Exercise aim:
Read the records below and copy each line that contains "className".

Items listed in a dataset
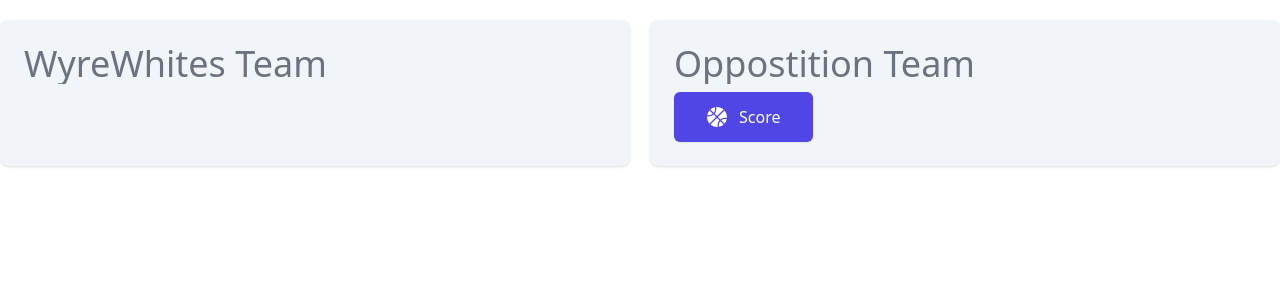
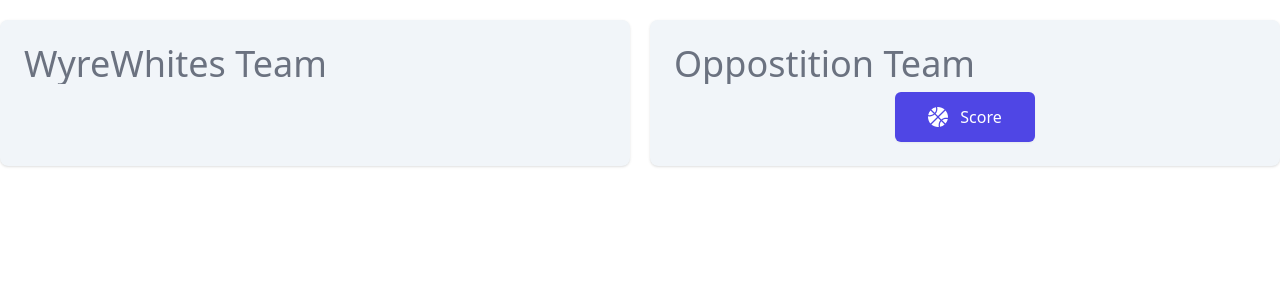
Before and after one commit to tuppers360/netball-counter, a Next.js app: page /components/matchscorecard in a window 1280 px wide. Shown: the top 300 px of the page. Built offline with nearby package versions, Linux system fonts and the light colour scheme.

Commit message:
center button on scorecard

```diff
--- a/pages/components/matchscorecard.tsx
+++ b/pages/components/matchscorecard.tsx
@@ -27,7 +27,7 @@ function MatchScoreCard({
         <dd className="mt-1 text-3xl font-semibold text-gray-900">
           {matchScoreOpposition}
         </dd>
-        <dd className="mt-2 flex">
+        <dd className="mt-2 flex justify-center">
           <button
             onClick={handleOpposotionHit}
             type="button"
```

Answer for the task:
         <dd className="mt-1 text-3xl font-semibold text-gray-900">
-        <dd className="mt-2 flex">
+        <dd className="mt-2 flex justify-center">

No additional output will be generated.